Tennessee Williams Festival

Community Organizing Ideas and Issues Labor Organizing Personal Writings

Half-Moon Bay     Let me share an experience out of the ordinary for me at least and that was being on a panel among the literary lions at the annual Tennessee Williams Festival in New Orleans. The panel was titled “American Problems, Southern Solutions” after the recently published Tony Dunbar edited volume to which several of us had contributed essays.

In this number was Jason Berry, a well known writer in the New Orleans area who has written books on Medgar Evers as well as the crisis in the Catholic Church. A well known and award winning columnist and writer from the North Carolina area named Hal Crowther was also on the panel. The whole thing was moderated by Michael Sartisky, the long time director of the Louisiana Endowment for the Humanities, and one of the sponsors of this Festival, I gathered. I was the caboose on this fast moving train.

What intrigued me was the realization that despite the fact that this panel was titled after the book and well attended with over 100 people riveted to their chairs, it was really not about the book at all it seemed. The book was also ran in the room. Referenced once or twice with some glancing mention were the essays that Berry had submitted (on Katrina) and myself (on labor’s failure to organize the South), but mainly this was “performance” by the panelists seeking to engage the audience with their wit and erudition presumably to convince them it was worth the money to get to know the authors better. Or something like that? It was very hard for me to follow and fascinating in its own way. I assume this is what people believe sells books? Who knew?

So what the panel talked about for over an hour were the impact of race on the south, the fact that so much of the southern experience was understood from a rural perspective even to this day, the problems of the educational system in New Orleans, and all manner of topics under the sun within the general framework, which in retrospect makes good sense, of whether or not anyone in the south really has something to say to the rest of America about how to “solve” national problems. I guess I should capitalize the South, because that was definitely the way the conversation went.

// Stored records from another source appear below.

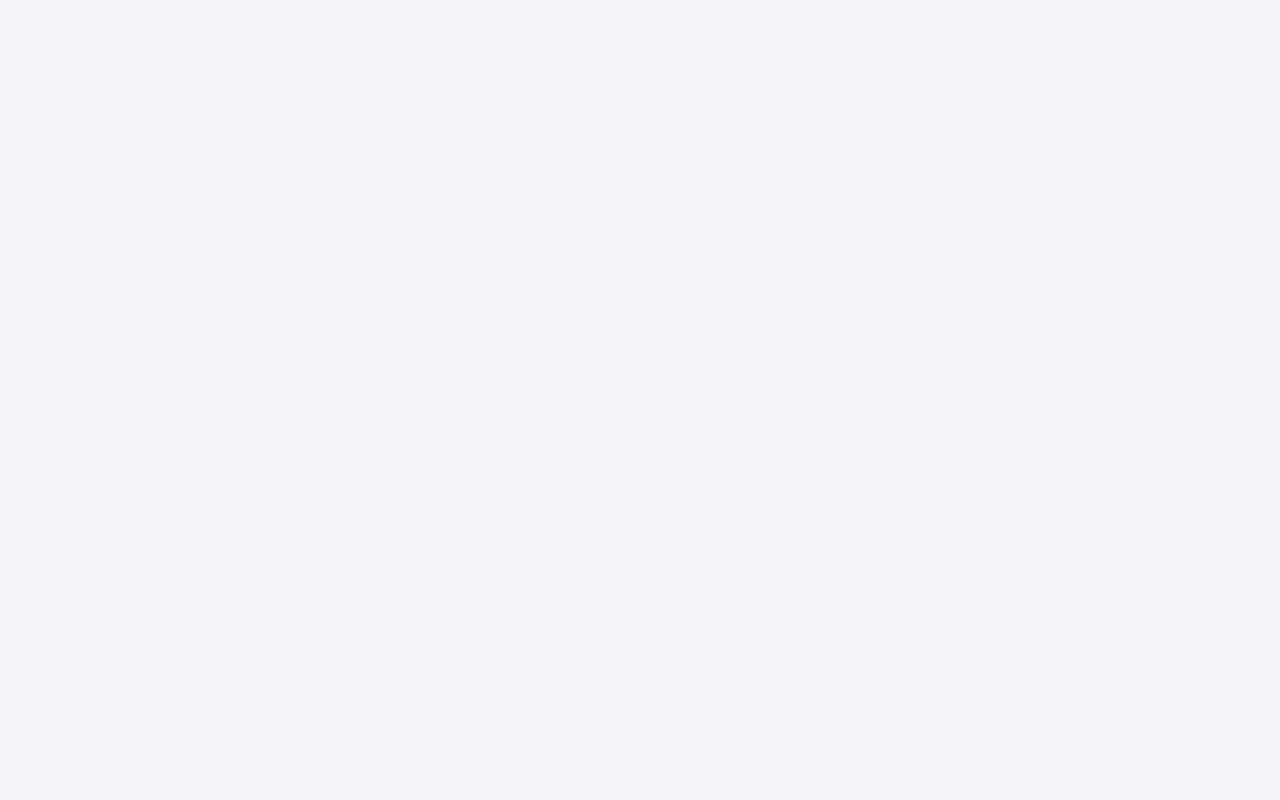
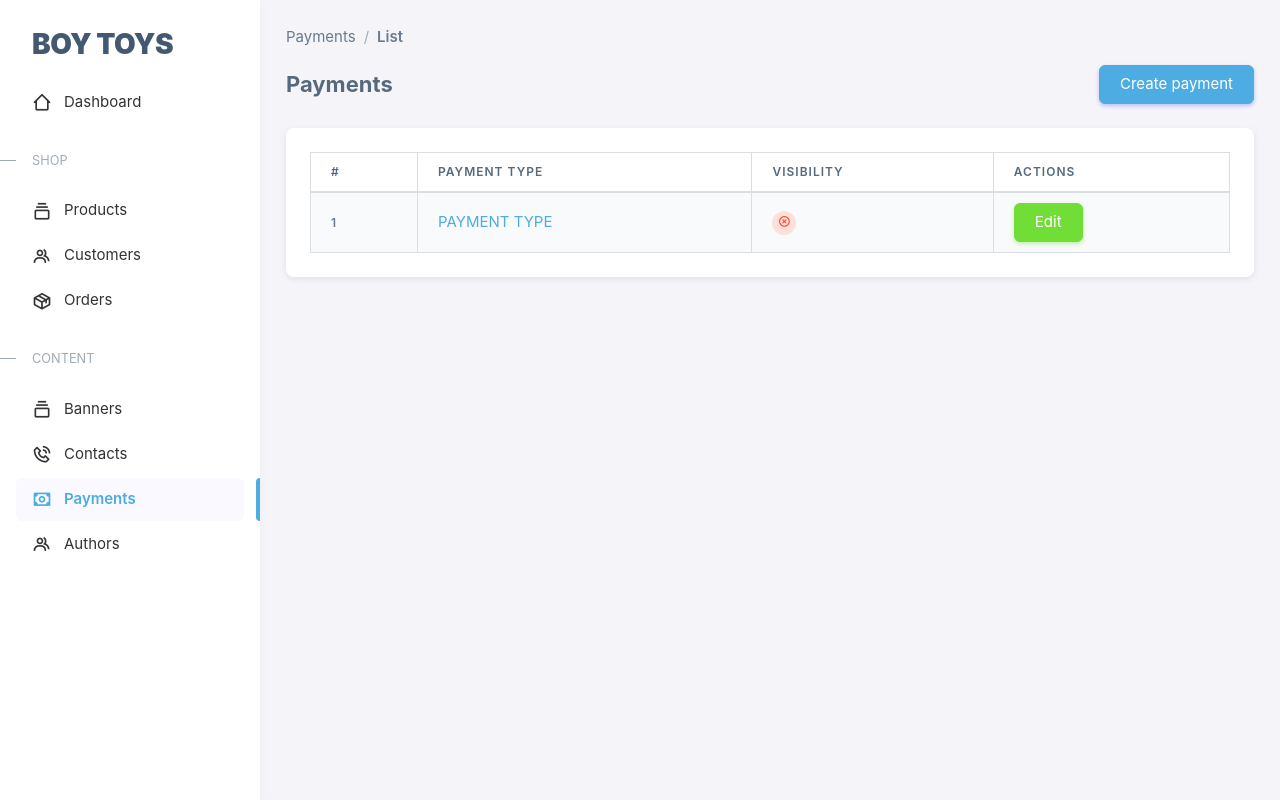
Before and after one commit to Dilmurodmirzakulov/ecommerce-admin-react, a React (Create React App) app: page /payment in a window 1280 px wide. Before the commit this address had no page. Built offline with nearby package versions, Linux system fonts and the light colour scheme; no server answers.

Commit message:
payment page and mode

```diff
--- a/src/App.tsx
+++ b/src/App.tsx
@@ -19,6 +19,8 @@ import Banners from './pages/banner';
 import Banner from './pages/banner/[id]';
 import Contacts from './pages/contact';
 import Contact from './pages/contact/[id]';
+import Payments from './pages/payment';
+import Payment from './pages/payment/[id]';
 
 function App() {
   return (
@@ -46,6 +48,9 @@ function App() {
             <Route path="/contact" element={<Contacts />} />
             <Route path="/contact/new" element={<Contact mode="create" />} />
             <Route path="/contact/:id/edit" element={<Contact mode="edit" />} />
+            <Route path="/payment" element={<Payments />} />
+            <Route path="/payment/new" element={<Payment mode="create" />} />
+            <Route path="/payment/:id/edit" element={<Payment mode="edit" />} />
           </Route>
         </Route>
 
--- a/src/components/AsideNav.tsx
+++ b/src/components/AsideNav.tsx
@@ -54,8 +54,14 @@ const AsideNav = () => {
           </li>
           <li className={`menu-item ${pathname.includes("/contact") && "active"}`}>
             <Link to={'/contact'} className="menu-link">
-              <i className='menu-icon tf-icons bx bx-package'></i>
+              <i className='menu-icon tf-icons bx bx-phone-call'></i>
               <div data-i18n="Boxicons">Contacts</div>
+            </Link>
+          </li>
+          <li className={`menu-item ${pathname.includes("/payment") && "active"}`}>
+            <Link to={'/payment'} className="menu-link">
+              <i className='menu-icon tf-icons bx bx-money'></i>
+              <div data-i18n="Boxicons">Payments</div>
             </Link>
           </li>
           <li className={`menu-item ${pathname.includes("/authors") && "active"}`}>
--- /dev/null
+++ b/src/pages/payment/[id].tsx
@@ -0,0 +1,46 @@
+import React from 'react';
+import { Link } from 'react-router-dom';
+
+const Payment = ({ mode }: { mode: string }) => {
+  return (
+    <>
+      <nav aria-label="breadcrumb">
+        <ol className="breadcrumb">
+          <li className="breadcrumb-item"><Link to={'/payment'}>Payments</Link></li>
+          {mode === "create" && <li className="breadcrumb-item active" aria-current="page">Create</li>}
+          {mode === "edit" &&
+            <>
+              <li className="breadcrumb-item"><Link to={'/payment/123/edit'}>PAYMENT_TYPE</Link></li>
+              <li className="breadcrumb-item active" aria-current="page">Edit</li>
+            </>
+          }
+        </ol>
+      </nav>
+      <div className="mb-4 d-flex align-items-center justify-content-between">
+        {mode === "edit" && <h4 className="fw-bold mb-0">PAYMENT_TYPE</h4>}
+        {mode === "edit" && <button className="btn btn-danger">Delete</button>}
+      </div>
+
+      <div className="card mb-4">
+        <div className="card-body">
+          <div className="form-check form-switch mb-2">
+            <input className="form-check-input" type="checkbox" id="visibilitySwitch" />
+            <label className="form-check-label">Visible</label>
+          </div>
+          <div className="row g-3 mb-4">
+            <div className="col-12">
+              <label className="form-label">Name *</label>
+              <input type="text" className="form-control" id="productNameInput" placeholder="Branch name"
+                aria-describedby="defaultFormControlHelp" />
+            </div>
+          </div>
+        </div>
+      </div>
+
+      <button className="btn btn-primary me-3">Save Changes</button>
+      <button className="btn btn-secondary">Cancel</button>
+    </>
+  )
+}
+
+export default Payment;
--- /dev/null
+++ b/src/pages/payment/index.tsx
@@ -0,0 +1,64 @@
+import { getPayment } from '../../api';
+import { Link } from 'react-router-dom';
+import React, { useEffect } from 'react';
+
+const Payments = () => {
+    const fetchPayments = async () => {
+        try {
+            let res = await getPayment()
+            console.log("Payments", res)
+        } catch (error) {
+            console.log(error)
+        }
+    }
+
+    useEffect(() => {
+        fetchPayments()
+    }, [])
+
+  return (
+    <>
+        <nav aria-label="breadcrumb">
+            <ol className="breadcrumb">
+                <li className="breadcrumb-item"><Link to={"/payment"}>Payments</Link></li>
+                <li className="breadcrumb-item active" aria-current="page">List</li>
+            </ol>
+        </nav>
+        <div className="mb-4 d-flex align-items-center justify-content-between">
+            <h4 className="fw-bold mb-0">Payments</h4>
+            <Link to={'/payment/new'} className="btn btn-primary">Create payment</Link>
+        </div>
+
+        <div className="card">
+            <div className="card-body">
+                <table className="table table-striped table-bordered">
+                    <thead>
+                        <tr>
+                            <th scope="col">#</th>
+                            <th scope="col">Payment type</th>
+                            <th scope="col">Visibility</th>
+                            <th scope="col">Actions</th>
+                        </tr>
+                    </thead>
+                    <tbody>
+                        <tr>
+                            <th scope="row">1</th>
+                            <td><Link to={'/payment/123/edit'}>PAYMENT TYPE</Link></td>
+                            <td>
+                                <div className="badge badge-center rounded-pill bg-label-danger">
+                                    <i className='bx bx-x-circle'></i>
+                                </div>
+                            </td>
+                            <td>
+                                <Link to={'/payment/123/edit'} className="btn btn-success">Edit</Link>
+                            </td>
+                        </tr>
+                    </tbody>
+                </table>
+            </div>
+        </div>
+    </>
+  )
+}
+
+export default Payments;
```
Also changed, not shown: 1 other file (tests, documents, lock files or other folders).
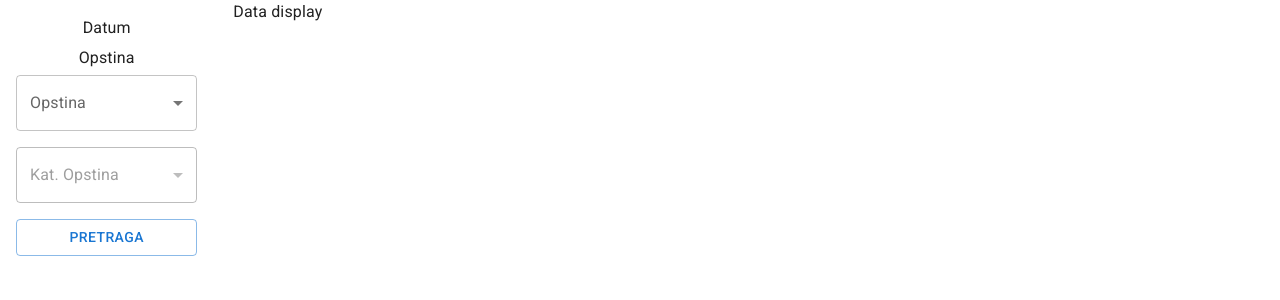
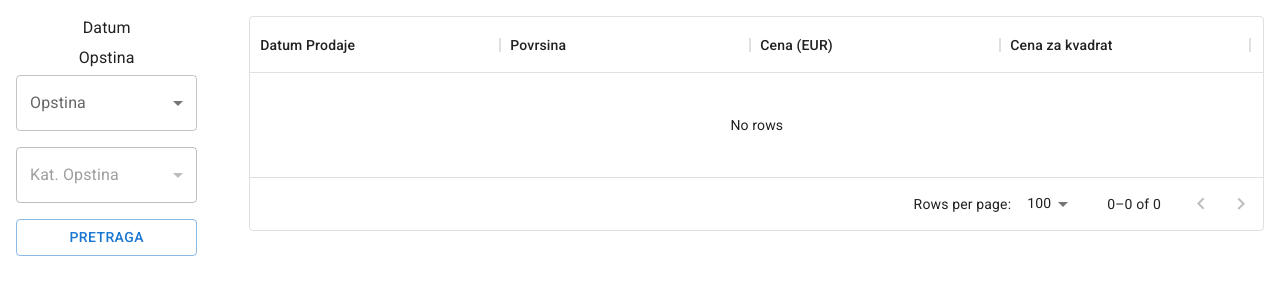
Before and after one commit to Pedja1310/registar-cena-nepokretnosti, a React (Create React App) app: page / in a window 1280 px wide. Shown: the top 300 px of the page. Built offline with nearby package versions, Linux system fonts and the light colour scheme.

Commit message:
data table displaying results properly

```diff
--- a/package.json
+++ b/package.json
@@ -9,6 +9,7 @@
     "@mui/icons-material": "^5.2.0",
     "@mui/lab": "^5.0.0-alpha.58",
     "@mui/material": "^5.2.2",
+    "@mui/x-data-grid": "^5.1.0",
     "@testing-library/jest-dom": "^5.15.1",
     "@testing-library/react": "^11.2.7",
     "@testing-library/user-event": "^12.8.3",
--- a/src/components/DataDisplay.js
+++ b/src/components/DataDisplay.js
@@ -1,7 +1,36 @@
+import { useSelector } from "react-redux";
 import { Grid } from "@mui/material";
+import { DataGrid } from "@mui/x-data-grid";
 
 const DataDisplay = () => {
-  return <Grid item>Data display</Grid>;
+  const data = useSelector((state) => state.data);
+
+  const rows = [];
+
+  if (Object.keys(data).length) {
+    for (const [key, value] of Object.entries(data.Ugovori)) {
+      rows.push({
+        id: key,
+        datum: value.datumU,
+        kvadratura: value.n[0].pov,
+        cena: value.cena,
+        cenaKvadrat: Math.ceil(value.cena / value.n[0].pov),
+      });
+    }
+  }
+
+  const columns = [
+    { field: "datum", headerName: "Datum Prodaje", width: 250 },
+    { field: "kvadratura", headerName: "Povrsina", width: 250 },
+    { field: "cena", headerName: "Cena (EUR)", width: 250 },
+    { field: "cenaKvadrat", headerName: "Cena za kvadrat", width: 250 },
+  ];
+
+  return (
+    <Grid item style={{ flexGrow: 1, padding: "1rem" }}>
+      <DataGrid rows={rows} columns={columns} autoHeight />
+    </Grid>
+  );
 };
 
 export default DataDisplay;
```
Also changed, not shown: 1 other file (tests, documents, lock files or other folders).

I managed to survive by shrewdly introducing the fact that my mother was in the audience so people should be careful not to attack me too harshly. One of the highlights of the Tennessee Williams Festival is the contest where people yell “Stella” in the middle of the street. Somehow that all makes more sense to me now in a strange way since I have witnessed firsthand this system of social networking on a stage to try and convince people to care about this old school thing of reading a book.